"I started as one of 4 siblings, all dabbling in one type of art or another. Being the youngest it seemed like I was always competing in a land of superior artists. My father, too was a great painter and mentor. After graduating college in 1978 with a degree in Graphic Design, I moved to Los Angeles to seek my future in the arts. Somehow, I took a wrong turn and wound up in the customer service machine for a good 24 years. All major players: Xerox, Capital One, Time Warner. In 2004 I was rescued by Bic Graphic USA where I continue to work in the art department to this day. I have been a freelance illustrator, painter and toy designer. I have successfully shown at the Art Center of St Petersburg, Florida and currently show at both the Hard Rock Store in Tampa, Florida as well as the Creative Native Gallery in Tampa, Florida."

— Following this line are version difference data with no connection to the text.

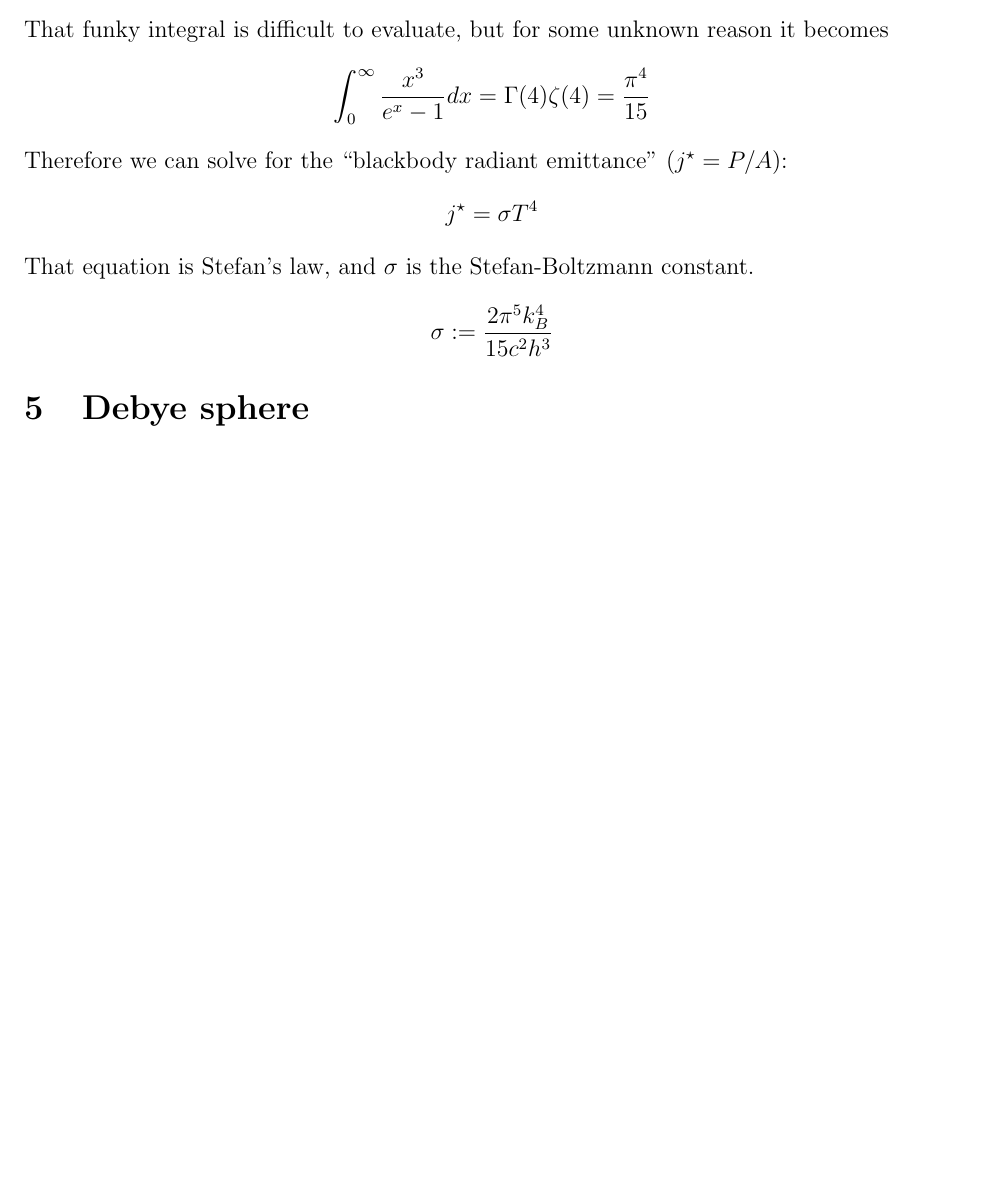
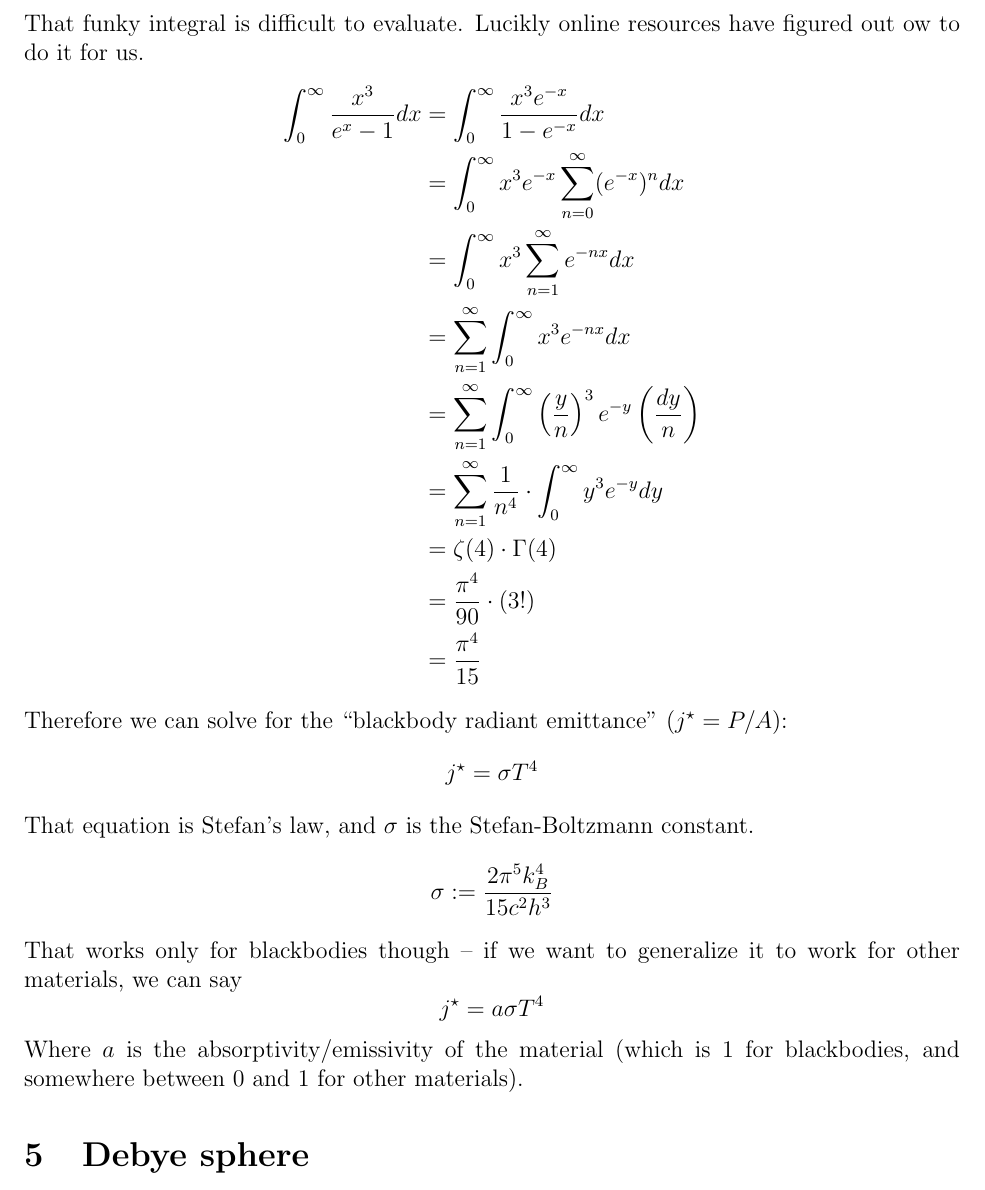
Before and after one commit to nathansolomon1678/PHYSICS17, a LaTeX document (blackbody_radiation.tex): part of page 3 of 4 before the commit and part of page 4 of 5 after it, cut at the place of the change, the shorter picture padded with empty space. Compiled offline with pdfLaTeX.

Commit message:
Improve notes on blackbody radiation

```diff
--- a/blackbody_radiation.tex
+++ b/blackbody_radiation.tex
@@ -53,12 +53,25 @@ Imagine a hole in a box. The rate of effusion of particles is $A c / 4$, so the
       &= \frac{2 \pi A h}{c^2} \Bigg( \frac{k_B T}{h} \Bigg)^4 \int_0^\infty \frac{x^3}{e^x - 1} dx \\
       &= \frac{2 \pi k_B^4 T^4 A}{c^2 h^3} \int_0^\infty \frac{x^3}{e^x - 1} dx
 \end{align*}
-That funky integral is difficult to evaluate, but for some unknown reason it becomes
-\[ \int_0^\infty \frac{x^3}{e^x - 1} dx = \Gamma(4) \zeta(4) = \frac{\pi^4}{15} \]
+That funky integral is difficult to evaluate. Lucikly online resources have figured out ow to do it for us.
+\begin{align*}
+    \int_0^\infty \frac{x^3}{e^x - 1} dx &= \int_0^\infty \frac{x^3 e^{-x}}{1 - e^{-x}} dx \\
+    &= \int_0^\infty x^3 e^{-x} \sum_{n=0}^\infty (e^{-x})^n dx \\
+    &= \int_0^\infty x^3 \sum_{n=1}^\infty e^{-nx} dx \\
+    &= \sum_{n=1}^\infty \int_0^\infty x^3 e^{-nx} dx \\
+    &= \sum_{n=1}^\infty \int_0^\infty \left( \frac{y}{n} \right)^3 e^{-y} \left( \frac{dy}{n} \right) \\
+    &= \sum_{n=1}^\infty \frac{1}{n^4} \cdot \int_0^\infty y^3 e^{-y} dy \\
+    &= \zeta(4) \cdot \Gamma(4) \\
+    &= \frac{\pi^4}{90} \cdot (3!) \\
+    &= \frac{\pi^4}{15}
+\end{align*}
 Therefore we can solve for the ``blackbody radiant emittance" ($j^\star = P / A$):
 \[ j^\star = \sigma T^4 \]
 That equation is Stefan's law, and $\sigma$ is the Stefan-Boltzmann constant.
 \[ \sigma := \frac{2 \pi^5 k_B^4}{15 c^2 h^3} \]
+That works only for blackbodies though -- if we want to generalize it to work for other materials, we can say
+\[ j^\star = a \sigma T^4 \]
+Where $a$ is the absorptivity/emissivity of the material (which is 1 for blackbodies, and somewhere between 0 and 1 for other materials).
 
 \section{Debye sphere}
 Stefan's law doesn't have a clear intuitive interpretation, but here's one way to think about it. Suppose you're in $k$-space, and have a sphere of radius $k_D$ that encloses pretty much all of the occupied $k$-states. According to the equipartition theorem, energy is proportional to $k_B T$, so energy per $k$-state is proportional to $T$. But according to the Planck relation and the equipartition theorem, the energy corresponding to a photon with wavenumber $k_D$ is
```
Also changed, not shown: bohr_and_rutherford.tex (+1 -1 lines), matter_waves.tex (+4 -1 lines), blackbody_radiation.pdf, bohr_and_rutherford.pdf, matter_waves.pdf.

How or why did you start working dimensionally?
Back in 2006 a coworker of mine introduced me to munnys as a viable "canvas" and I quickly found the perfect meld of illustration and paint. I didn't have much experience with the new medium, but soon entered my 1st munny contest (Munnyshow2 at Uberbot Winter Park, Fl on 7/8/06). I came in second place out of 140 contestants. The experience reminded me of my artistic roots. I have to say there and then art was no longer a hobby. It became an obsession. In working hard and raising a family, you forget your roots. I rediscovered mine.
What or who has influenced the way you work?
I'd have to say that from an early age, I have been influenced by Robert Crumb, grand daddy of underground comics. Being born in the 50's I have a unique perspective of the art on and before that time. It was realistic, detailed, linear. I love the details in art. I don't care how long a piece takes to make. It's finished when it's finished. Crumb draws the way he sees. Carrying a sketch pad helps me stay tuned in to what I see, like a camera, but with a creative slant. Currently, I am influenced by modern heroes of the art world. Mark Ryden, Todd Schorr, Gary Baseman and Joe Ledbetter, to name a few.
Please describe your working process.
I like to grow as an artist. So the tools I use today may not necessarily be used on my art tomorrow. I am a big proponent of using 3D art objects that are cast aside at garage sales, giving them a second life. I love vinyl and resin and sculpey. I use prismacolor pencils and a set of Kohinoor rapidographs for inking. Using am angle grinder making wood sculptures lately. I also started painting Coke Cans in the hopes of creating a trend, making them collectable as opposed to recyclable. Portable art, art that can be carried with you, is another niche I am trying to create. No longer imprisoning art to the confines of 4 walls. Toys are the perfect vehicle to get art out. The designer toy market is over 10 years old. Still feels like it's in it's infancy as it has hardly hit the mainstream yet. It's an exciting time to work with other young designers and see their creativity shine.
What do you enjoy most / least about working dimensionally?
As a cartoonist/illustrator, I could only dream of my characters moving in a 3D world. Working dimensionally makes one think differently when approaching the medium. The personality of the character leaps off the toy. Vinyl can be expensive though. I megamunny can run you back $200.00. If designed properly, a good designer can sell the piece for over $1000.00. Urban toy designers started out getting little recognition. This is changing as some established artists are designing toys as a way for most people to afford their work.
All images and content © Brixpix